A court in El Salvador will reopen an investigation into the Mozote massacre of 1981, according to human rights lawyers on the case Oct. 1. Lawyers from the Center for Justice and International Law (CEJIL) and other human rights groups requested the investigation on behalf of victims last month. CEJIL and other lawyers urged the Prosecutor General to consider his position opposing the investigation, because the Supreme Court of El Salvador, in striking down the country's amnesty law, recognized that the state has a duty to investigate grave violations of international human rights. The court is requesting information from the military regarding the operations in December 1981, including the identities of military officials in command positions at the time.
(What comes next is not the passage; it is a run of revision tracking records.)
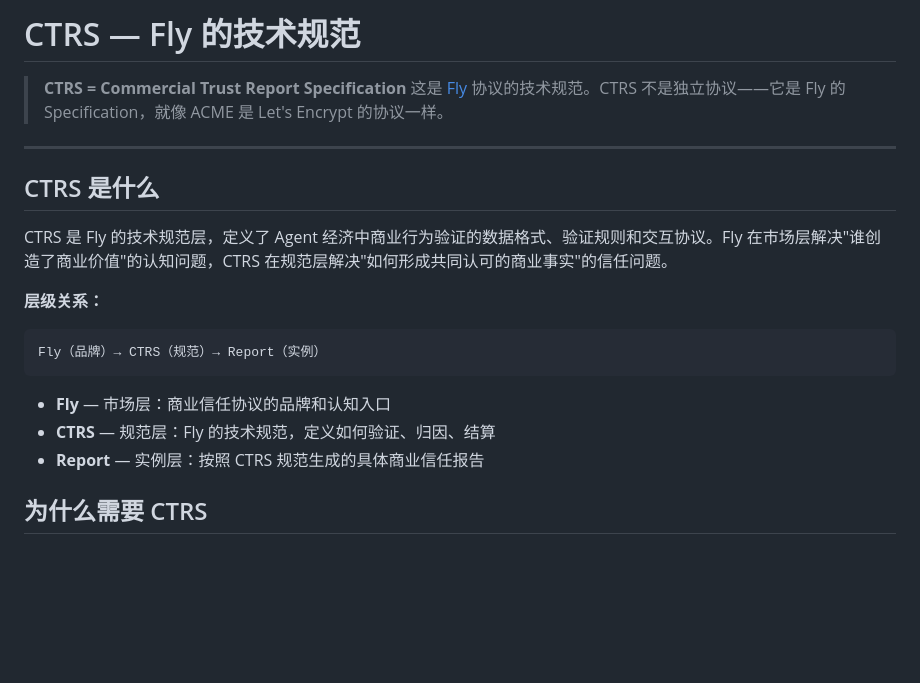
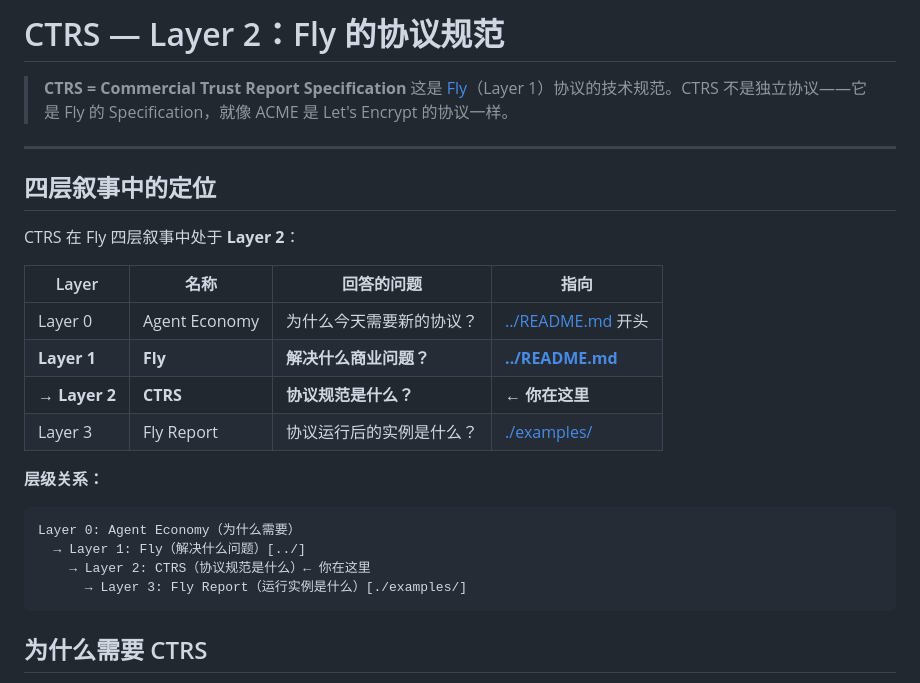
Before and after one commit to people1913/fly-agent.xyz, a Markdown page: ctrs/README.md, the part around the change. GitHub-like rendering; blank space fills up the shorter version.

Commit message:
docs: 四层叙事重构 — Agent Economy → Fly → CTRS → Fly Report
- README.md: 层级架构→四层叙事，增加 Layer 0 (Agent Economy) 和 Layer 3 (Fly Report)
- ctrs/README.md: 标注 Layer 2 定位，增加四层叙事上下文表格
- '了解更多' 按四层叙事逐层引导
- 工程结构不变，仅文档内容调整

````diff
--- a/ctrs/README.md
+++ b/ctrs/README.md
@@ -1,23 +1,29 @@
-# CTRS — Fly 的技术规范
+# CTRS — Layer 2：Fly 的协议规范
 
 > **CTRS = Commercial Trust Report Specification**
-> 这是 [Fly](../) 协议的技术规范。CTRS 不是独立协议——它是 Fly 的 Specification，就像 ACME 是 Let's Encrypt 的协议一样。
+> 这是 [Fly](../)（Layer 1）协议的技术规范。CTRS 不是独立协议——它是 Fly 的 Specification，就像 ACME 是 Let's Encrypt 的协议一样。
 
 ---
 
-## CTRS 是什么
+## 四层叙事中的定位
 
-CTRS 是 Fly 的技术规范层，定义了 Agent 经济中商业行为验证的数据格式、验证规则和交互协议。Fly 在市场层解决"谁创造了商业价值"的认知问题，CTRS 在规范层解决"如何形成共同认可的商业事实"的信任问题。
+CTRS 在 Fly 四层叙事中处于 **Layer 2**：
+
+| Layer | 名称 | 回答的问题 | 指向 |
+|-------|------|-----------|------|
+| Layer 0 | Agent Economy | 为什么今天需要新的协议？ | [../README.md](../) 开头 |
+| **Layer 1** | **Fly** | **解决什么商业问题？** | **[../README.md](../)** |
+| **→ Layer 2** | **CTRS** | **协议规范是什么？** | **← 你在这里** |
+| Layer 3 | Fly Report | 协议运行后的实例是什么？ | [./examples/](./examples/) |
 
 **层级关系：**
 
 ```
-Fly（品牌）→ CTRS（规范）→ Report（实例）
+Layer 0: Agent Economy（为什么需要）
+  → Layer 1: Fly（解决什么问题）[../]
+    → Layer 2: CTRS（协议规范是什么）← 你在这里
+      → Layer 3: Fly Report（运行实例是什么）[./examples/]
 ```
-
-- **Fly** — 市场层：商业信任协议的品牌和认知入口
-- **CTRS** — 规范层：Fly 的技术规范，定义如何验证、归因、结算
-- **Report** — 实例层：按照 CTRS 规范生成的具体商业信任报告
 
 ## 为什么需要 CTRS
 
````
In July the Supreme Court of El Salvador struck down the 1993 amnesty law (PDF), opening the way for prosecution of those associated with various war crimes and crimes against humanity during the Salvadoran civil war. This decision will allow El Salvador to follow suit with the US, which has made significant strides over the past decade in prosecuting those involved in the war. In 2011 the Obama administration charged Gen. Eugenio Vides Casanova, former defense minister of El Salvador, for human rights crimes committed during the civil war. Vides was successfully deported from the US in 2015. In 2006 the US Court of Appeals for the Eleventh Circuit upheld a $55 million verdict against Vides and his co-defendant Jose Guillermo Garcia for allowing torture and other human rights violations during the war. In 2005 a US federal court reached a verdict against Nicolas Carranza, top commander of El Salvador's security forces during the civil war, for $2 million in compensatory damages. The case was brought by five Salvadoran citizens who alleged torture or had family killed by Carranza's soldier during the war.
From Jurist, Oct. 3. Used with permission.